▸ What is expected:
All of the records shown below need to be copied with no differences.

(Stored entries)
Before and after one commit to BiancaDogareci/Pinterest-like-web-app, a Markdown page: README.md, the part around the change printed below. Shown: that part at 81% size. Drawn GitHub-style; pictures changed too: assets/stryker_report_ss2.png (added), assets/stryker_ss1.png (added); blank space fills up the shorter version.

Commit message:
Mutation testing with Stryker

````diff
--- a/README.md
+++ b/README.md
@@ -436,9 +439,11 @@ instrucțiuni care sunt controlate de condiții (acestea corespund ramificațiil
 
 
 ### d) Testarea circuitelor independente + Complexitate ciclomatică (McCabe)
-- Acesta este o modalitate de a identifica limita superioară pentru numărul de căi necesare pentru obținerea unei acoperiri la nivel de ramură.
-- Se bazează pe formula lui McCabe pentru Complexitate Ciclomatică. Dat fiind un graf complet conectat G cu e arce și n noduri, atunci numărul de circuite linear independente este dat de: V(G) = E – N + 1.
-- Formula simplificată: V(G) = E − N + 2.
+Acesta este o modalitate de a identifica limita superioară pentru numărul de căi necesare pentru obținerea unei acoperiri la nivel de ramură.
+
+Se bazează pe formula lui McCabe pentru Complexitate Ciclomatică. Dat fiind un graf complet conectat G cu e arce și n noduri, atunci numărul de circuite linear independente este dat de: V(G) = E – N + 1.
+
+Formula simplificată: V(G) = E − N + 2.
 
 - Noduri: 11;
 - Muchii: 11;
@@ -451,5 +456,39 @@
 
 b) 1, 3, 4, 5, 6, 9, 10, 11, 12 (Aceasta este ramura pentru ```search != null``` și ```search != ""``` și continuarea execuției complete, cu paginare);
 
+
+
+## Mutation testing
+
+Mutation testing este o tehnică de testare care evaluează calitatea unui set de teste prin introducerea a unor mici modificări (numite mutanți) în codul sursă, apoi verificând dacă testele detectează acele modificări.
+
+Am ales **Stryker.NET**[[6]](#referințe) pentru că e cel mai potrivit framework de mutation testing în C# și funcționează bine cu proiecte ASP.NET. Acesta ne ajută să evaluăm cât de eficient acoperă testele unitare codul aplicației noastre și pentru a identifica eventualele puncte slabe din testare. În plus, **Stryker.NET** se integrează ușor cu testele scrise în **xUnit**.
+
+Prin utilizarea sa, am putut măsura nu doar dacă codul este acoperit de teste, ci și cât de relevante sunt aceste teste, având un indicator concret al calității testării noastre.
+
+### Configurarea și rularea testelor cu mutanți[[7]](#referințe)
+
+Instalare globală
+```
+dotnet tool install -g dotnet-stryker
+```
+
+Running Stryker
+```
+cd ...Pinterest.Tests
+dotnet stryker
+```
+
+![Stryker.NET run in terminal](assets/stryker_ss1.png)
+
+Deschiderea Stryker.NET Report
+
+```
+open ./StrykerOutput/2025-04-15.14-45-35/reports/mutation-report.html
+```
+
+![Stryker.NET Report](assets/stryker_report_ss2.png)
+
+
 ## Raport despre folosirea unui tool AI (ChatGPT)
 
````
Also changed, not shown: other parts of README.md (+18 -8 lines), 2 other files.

▸ Output:
Before and after one commit to BiancaDogareci/Pinterest-like-web-app, a Markdown page: README.md, the part around the change printed below. Shown: that part at 81% size. Drawn GitHub-style; pictures changed too: assets/stryker_report_ss2.png (added), assets/stryker_ss1.png (added); blank space fills up the shorter version.

Commit message:
Mutation testing with Stryker

````diff
--- a/README.md
+++ b/README.md
@@ -436,9 +439,11 @@ instrucțiuni care sunt controlate de condiții (acestea corespund ramificațiil
 
 
 ### d) Testarea circuitelor independente + Complexitate ciclomatică (McCabe)
-- Acesta este o modalitate de a identifica limita superioară pentru numărul de căi necesare pentru obținerea unei acoperiri la nivel de ramură.
-- Se bazează pe formula lui McCabe pentru Complexitate Ciclomatică. Dat fiind un graf complet conectat G cu e arce și n noduri, atunci numărul de circuite linear independente este dat de: V(G) = E – N + 1.
-- Formula simplificată: V(G) = E − N + 2.
+Acesta este o modalitate de a identifica limita superioară pentru numărul de căi necesare pentru obținerea unei acoperiri la nivel de ramură.
+
+Se bazează pe formula lui McCabe pentru Complexitate Ciclomatică. Dat fiind un graf complet conectat G cu e arce și n noduri, atunci numărul de circuite linear independente este dat de: V(G) = E – N + 1.
+
+Formula simplificată: V(G) = E − N + 2.
 
 - Noduri: 11;
 - Muchii: 11;
@@ -451,5 +456,39 @@
 
 b) 1, 3, 4, 5, 6, 9, 10, 11, 12 (Aceasta este ramura pentru ```search != null``` și ```search != ""``` și continuarea execuției complete, cu paginare);
 
+
+
+## Mutation testing
+
+Mutation testing este o tehnică de testare care evaluează calitatea unui set de teste prin introducerea a unor mici modificări (numite mutanți) în codul sursă, apoi verificând dacă testele detectează acele modificări.
+
+Am ales **Stryker.NET**[[6]](#referințe) pentru că e cel mai potrivit framework de mutation testing în C# și funcționează bine cu proiecte ASP.NET. Acesta ne ajută să evaluăm cât de eficient acoperă testele unitare codul aplicației noastre și pentru a identifica eventualele puncte slabe din testare. În plus, **Stryker.NET** se integrează ușor cu testele scrise în **xUnit**.
+
+Prin utilizarea sa, am putut măsura nu doar dacă codul este acoperit de teste, ci și cât de relevante sunt aceste teste, având un indicator concret al calității testării noastre.
+
+### Configurarea și rularea testelor cu mutanți[[7]](#referințe)
+
+Instalare globală
+```
+dotnet tool install -g dotnet-stryker
+```
+
+Running Stryker
+```
+cd ...Pinterest.Tests
+dotnet stryker
+```
+
+![Stryker.NET run in terminal](assets/stryker_ss1.png)
+
+Deschiderea Stryker.NET Report
+
+```
+open ./StrykerOutput/2025-04-15.14-45-35/reports/mutation-report.html
+```
+
+![Stryker.NET Report](assets/stryker_report_ss2.png)
+
+
 ## Raport despre folosirea unui tool AI (ChatGPT)
 
````
Also changed, not shown: other parts of README.md (+18 -8 lines), 2 other files.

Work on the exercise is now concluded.